[[ Exercise inputs open ]]
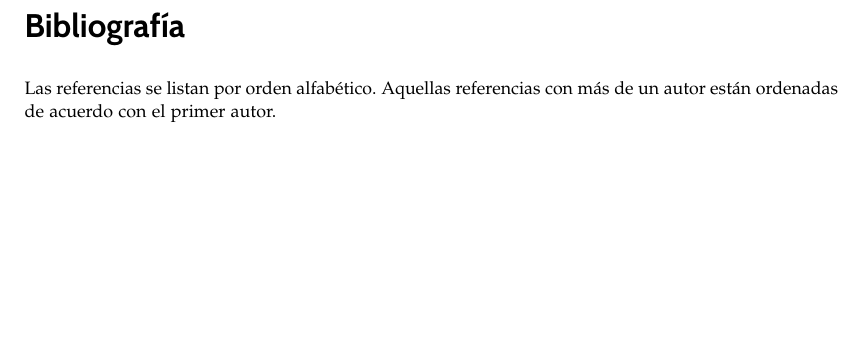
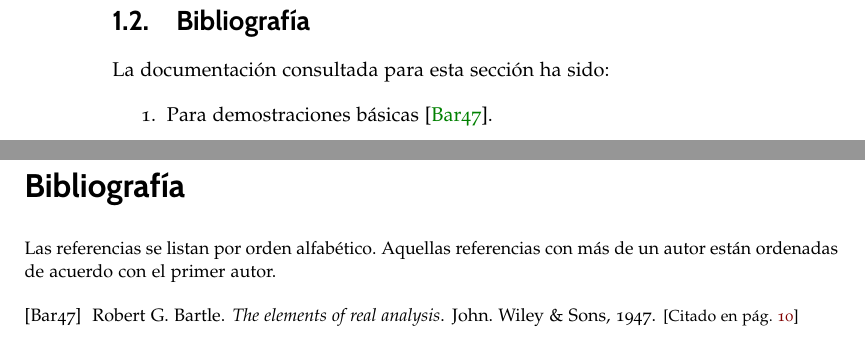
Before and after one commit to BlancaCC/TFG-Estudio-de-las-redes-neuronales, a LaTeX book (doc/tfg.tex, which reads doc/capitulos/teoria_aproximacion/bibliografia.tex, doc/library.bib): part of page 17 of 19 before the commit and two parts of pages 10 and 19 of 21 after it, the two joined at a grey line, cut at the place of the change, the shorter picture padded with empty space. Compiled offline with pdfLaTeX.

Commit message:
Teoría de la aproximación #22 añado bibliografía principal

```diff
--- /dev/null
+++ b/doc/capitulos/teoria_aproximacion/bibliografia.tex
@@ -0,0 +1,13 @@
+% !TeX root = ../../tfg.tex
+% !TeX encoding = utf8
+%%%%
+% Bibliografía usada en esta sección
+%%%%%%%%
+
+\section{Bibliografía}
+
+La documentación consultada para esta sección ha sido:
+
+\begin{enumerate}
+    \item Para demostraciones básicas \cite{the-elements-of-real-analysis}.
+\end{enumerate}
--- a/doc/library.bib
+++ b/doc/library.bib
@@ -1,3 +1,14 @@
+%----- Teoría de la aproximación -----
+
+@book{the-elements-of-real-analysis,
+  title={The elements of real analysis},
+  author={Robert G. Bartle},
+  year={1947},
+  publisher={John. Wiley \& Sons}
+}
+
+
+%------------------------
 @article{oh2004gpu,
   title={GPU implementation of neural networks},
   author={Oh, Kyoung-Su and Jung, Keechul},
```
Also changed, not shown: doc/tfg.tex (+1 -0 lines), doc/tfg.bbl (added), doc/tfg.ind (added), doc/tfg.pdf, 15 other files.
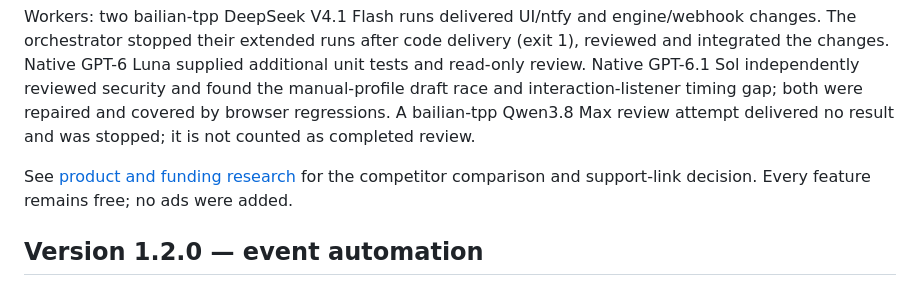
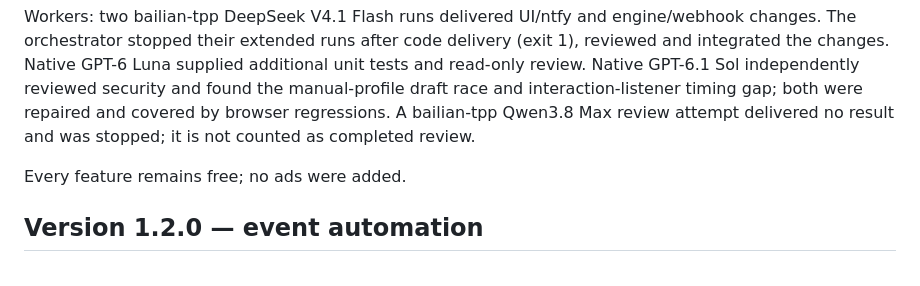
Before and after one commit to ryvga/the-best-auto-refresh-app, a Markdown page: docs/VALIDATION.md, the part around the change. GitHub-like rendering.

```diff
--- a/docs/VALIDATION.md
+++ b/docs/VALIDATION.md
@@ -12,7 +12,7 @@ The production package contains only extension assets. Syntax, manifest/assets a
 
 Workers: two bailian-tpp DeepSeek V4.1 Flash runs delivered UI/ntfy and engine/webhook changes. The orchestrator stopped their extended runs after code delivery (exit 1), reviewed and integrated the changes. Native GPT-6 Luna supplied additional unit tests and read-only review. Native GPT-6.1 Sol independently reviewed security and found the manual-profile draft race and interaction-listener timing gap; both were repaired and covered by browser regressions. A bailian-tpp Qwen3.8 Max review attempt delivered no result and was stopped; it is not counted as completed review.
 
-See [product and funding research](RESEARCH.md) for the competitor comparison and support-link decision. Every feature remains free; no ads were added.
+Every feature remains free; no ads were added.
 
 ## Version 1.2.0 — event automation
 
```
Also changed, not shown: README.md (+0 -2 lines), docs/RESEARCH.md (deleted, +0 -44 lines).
[[ Exercise inputs closed ]]
### Task to complete
Where a record holds a picture, leave the picture out and restate the rest word for word.

### Expected answer
Before and after one commit to BlancaCC/TFG-Estudio-de-las-redes-neuronales, a LaTeX book (doc/tfg.tex, which reads doc/capitulos/teoria_aproximacion/bibliografia.tex, doc/library.bib): part of page 17 of 19 before the commit and two parts of pages 10 and 19 of 21 after it, the two joined at a grey line, cut at the place of the change, the shorter picture padded with empty space. Compiled offline with pdfLaTeX.

Commit message:
Teoría de la aproximación #22 añado bibliografía principal

```diff
--- /dev/null
+++ b/doc/capitulos/teoria_aproximacion/bibliografia.tex
@@ -0,0 +1,13 @@
+% !TeX root = ../../tfg.tex
+% !TeX encoding = utf8
+%%%%
+% Bibliografía usada en esta sección
+%%%%%%%%
+
+\section{Bibliografía}
+
+La documentación consultada para esta sección ha sido:
+
+\begin{enumerate}
+    \item Para demostraciones básicas \cite{the-elements-of-real-analysis}.
+\end{enumerate}
--- a/doc/library.bib
+++ b/doc/library.bib
@@ -1,3 +1,14 @@
+%----- Teoría de la aproximación -----
+
+@book{the-elements-of-real-analysis,
+  title={The elements of real analysis},
+  author={Robert G. Bartle},
+  year={1947},
+  publisher={John. Wiley \& Sons}
+}
+
+
+%------------------------
 @article{oh2004gpu,
   title={GPU implementation of neural networks},
   author={Oh, Kyoung-Su and Jung, Keechul},
```
Also changed, not shown: doc/tfg.tex (+1 -0 lines), doc/tfg.bbl (added), doc/tfg.ind (added), doc/tfg.pdf, 15 other files.
Before and after one commit to ryvga/the-best-auto-refresh-app, a Markdown page: docs/VALIDATION.md, the part around the change. GitHub-like rendering.

```diff
--- a/docs/VALIDATION.md
+++ b/docs/VALIDATION.md
@@ -12,7 +12,7 @@ The production package contains only extension assets. Syntax, manifest/assets a
 
 Workers: two bailian-tpp DeepSeek V4.1 Flash runs delivered UI/ntfy and engine/webhook changes. The orchestrator stopped their extended runs after code delivery (exit 1), reviewed and integrated the changes. Native GPT-6 Luna supplied additional unit tests and read-only review. Native GPT-6.1 Sol independently reviewed security and found the manual-profile draft race and interaction-listener timing gap; both were repaired and covered by browser regressions. A bailian-tpp Qwen3.8 Max review attempt delivered no result and was stopped; it is not counted as completed review.
 
-See [product and funding research](RESEARCH.md) for the competitor comparison and support-link decision. Every feature remains free; no ads were added.
+Every feature remains free; no ads were added.
 
 ## Version 1.2.0 — event automation
 
```
Also changed, not shown: README.md (+0 -2 lines), docs/RESEARCH.md (deleted, +0 -44 lines).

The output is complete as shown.